What to work on:
Show the lines of the material that contain the word "tiff".

Exercise data:
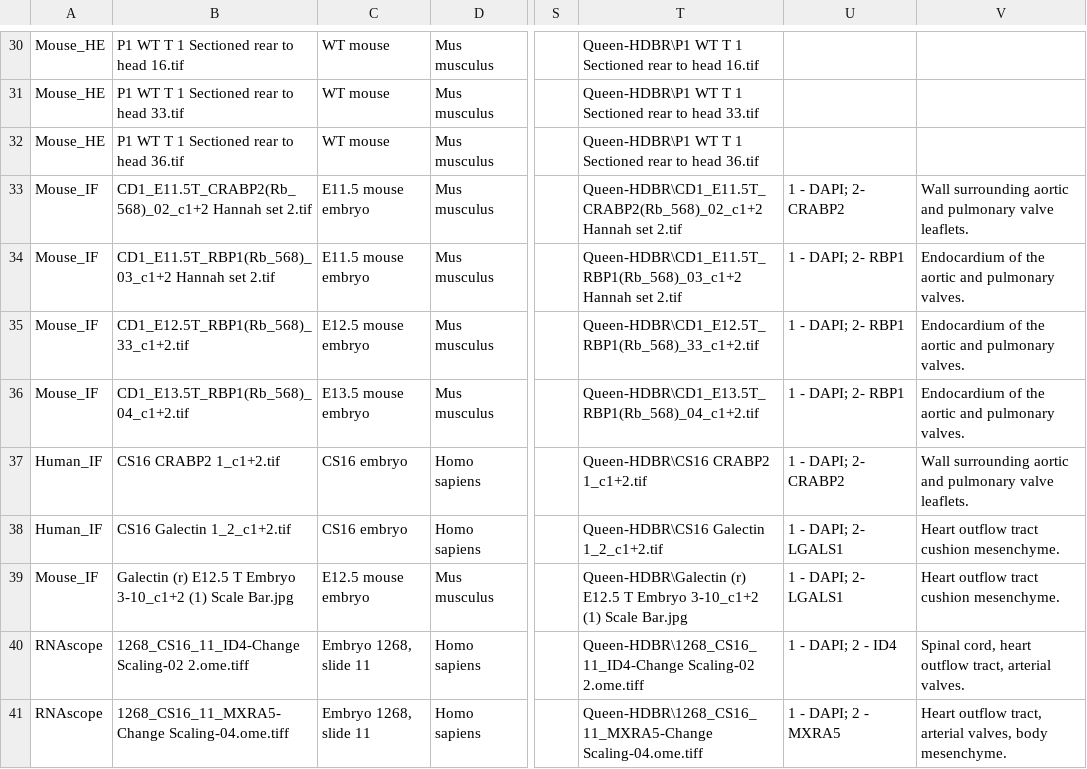
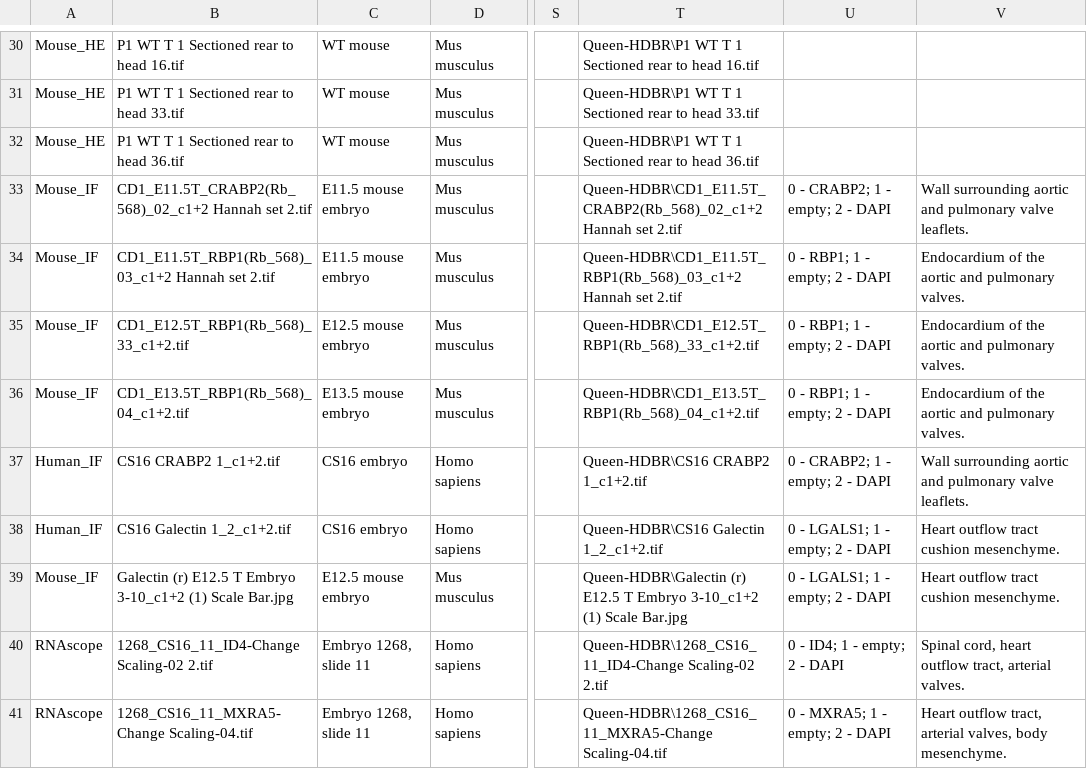
Before and after one commit to IDR/idr0154-queen-hdbr, a CSV file: experimentA/idr0154-experimentA-annotation.csv, drawn as a sheet; only a part is shown, gaps mark what is left out; the diff covers the shown part only; the diff names each change by its address in the sheet, - before the commit and + after, or states it on an @@ line.

Commit message:
Fix channels

```diff
--- a/experimentA/idr0154-experimentA-annotation.csv
+++ b/experimentA/idr0154-experimentA-annotation.csv
-U33: 1 - DAPI; 2- CRABP2
+U33: 0 - CRABP2; 1 - empty; 2 - DAPI
-U34:U36: 1 - DAPI; 2- RBP1
+U34:U36: 0 - RBP1; 1 - empty; 2 - DAPI
-U37: 1 - DAPI; 2- CRABP2
+U37: 0 - CRABP2; 1 - empty; 2 - DAPI
-U38:U39: 1 - DAPI; 2- LGALS1
+U38:U39: 0 - LGALS1; 1 - empty; 2 - DAPI
-B40: 1268_CS16_11_ID4-Change Scaling-02 2.ome.tiff
+B40: 1268_CS16_11_ID4-Change Scaling-02 2.tif
-T40: Queen-HDBR\1268_CS16_11_ID4-Change Scaling-02 2.ome.tiff
+T40: Queen-HDBR\1268_CS16_11_ID4-Change Scaling-02 2.tif
-U40: 1 - DAPI; 2 - ID4
+U40: 0 - ID4; 1 - empty; 2 - DAPI
-B41: 1268_CS16_11_MXRA5-Change Scaling-04.ome.tiff
+B41: 1268_CS16_11_MXRA5-Change Scaling-04.tif
-T41: Queen-HDBR\1268_CS16_11_MXRA5-Change Scaling-04.ome.tiff
+T41: Queen-HDBR\1268_CS16_11_MXRA5-Change Scaling-04.tif
-U41: 1 - DAPI; 2 - MXRA5
+U41: 0 - MXRA5; 1 - empty; 2 - DAPI
```
Also changed, not shown: 22 edited cells elsewhere in this file.
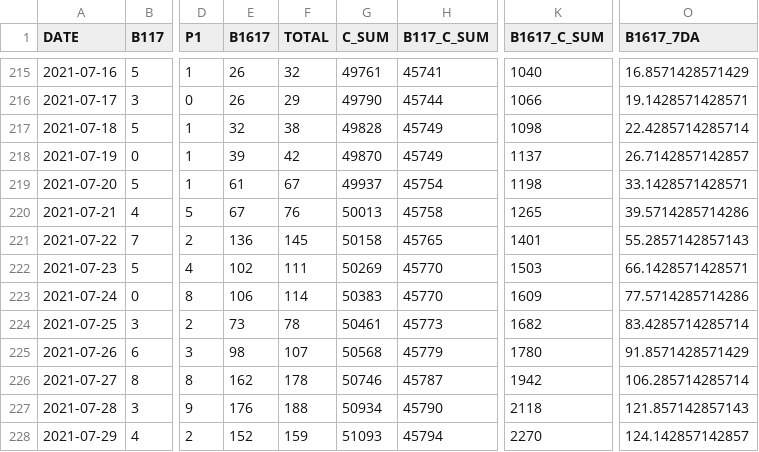
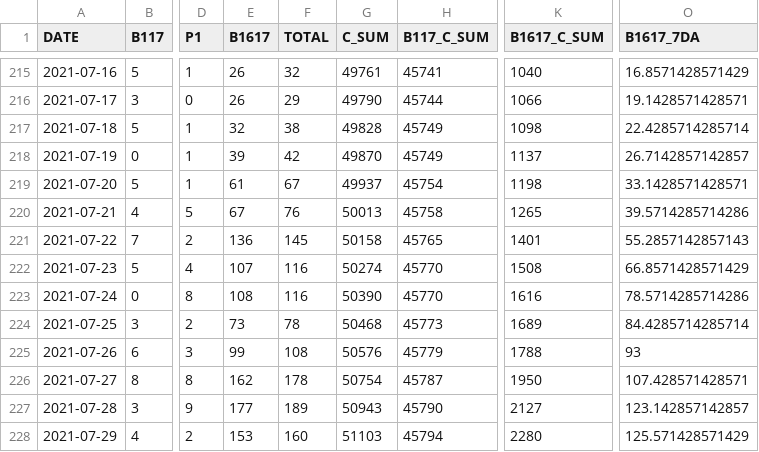
Before and after one commit to aryntoombs/Alberta-Covid-Data, a CSV file: VOC_FROM_JSON.csv, drawn as a sheet; only a part is shown, gaps mark what is left out; the diff covers the shown part only; the diff names each change by its address in the sheet, - before the commit and + after, or states it on an @@ line.

```diff
--- a/VOC_FROM_JSON.csv
+++ b/VOC_FROM_JSON.csv
-E222 (B1617): 102
+E222 (B1617): 107
-F222 (TOTAL): 111
+F222 (TOTAL): 116
-G222 (C_SUM): 50269
+G222 (C_SUM): 50274
-K222 (B1617_C_SUM): 1503
+K222 (B1617_C_SUM): 1508
-O222 (B1617_7DA): 66.1428571428571
+O222 (B1617_7DA): 66.8571428571429
-E223 (B1617): 106
+E223 (B1617): 108
-F223 (TOTAL): 114
+F223 (TOTAL): 116
-G223 (C_SUM): 50383
+G223 (C_SUM): 50390
-K223 (B1617_C_SUM): 1609
+K223 (B1617_C_SUM): 1616
-O223 (B1617_7DA): 77.5714285714286
+O223 (B1617_7DA): 78.5714285714286
-G224 (C_SUM): 50461
+G224 (C_SUM): 50468
-K224 (B1617_C_SUM): 1682
+K224 (B1617_C_SUM): 1689
-O224 (B1617_7DA): 83.4285714285714
+O224 (B1617_7DA): 84.4285714285714
-E225 (B1617): 98
+E225 (B1617): 99
-F225 (TOTAL): 107
+F225 (TOTAL): 108
-G225 (C_SUM): 50568
+G225 (C_SUM): 50576
-K225 (B1617_C_SUM): 1780
+K225 (B1617_C_SUM): 1788
-O225 (B1617_7DA): 91.8571428571429
+O225 (B1617_7DA): 93
-G226 (C_SUM): 50746
+G226 (C_SUM): 50754
-K226 (B1617_C_SUM): 1942
+K226 (B1617_C_SUM): 1950
-O226 (B1617_7DA): 106.285714285714
+O226 (B1617_7DA): 107.428571428571
-E227 (B1617): 176
+E227 (B1617): 177
-F227 (TOTAL): 188
+F227 (TOTAL): 189
-G227 (C_SUM): 50934
+G227 (C_SUM): 50943
-K227 (B1617_C_SUM): 2118
+K227 (B1617_C_SUM): 2127
-O227 (B1617_7DA): 121.857142857143
+O227 (B1617_7DA): 123.142857142857
-E228 (B1617): 152
+E228 (B1617): 153
-F228 (TOTAL): 159
+F228 (TOTAL): 160
-G228 (C_SUM): 51093
+G228 (C_SUM): 51103
-K228 (B1617_C_SUM): 2270
+K228 (B1617_C_SUM): 2280
-O228 (B1617_7DA): 124.142857142857
+O228 (B1617_7DA): 125.571428571429
```
Also changed, not shown: 3 added rows and 29 edited cells elsewhere in this file, vaccine-age-table.csv.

Your solution:
-B40: 1268_CS16_11_ID4-Change Scaling-02 2.ome.tiff
-T40: Queen-HDBR\1268_CS16_11_ID4-Change Scaling-02 2.ome.tiff
-B41: 1268_CS16_11_MXRA5-Change Scaling-04.ome.tiff
-T41: Queen-HDBR\1268_CS16_11_MXRA5-Change Scaling-04.ome.tiff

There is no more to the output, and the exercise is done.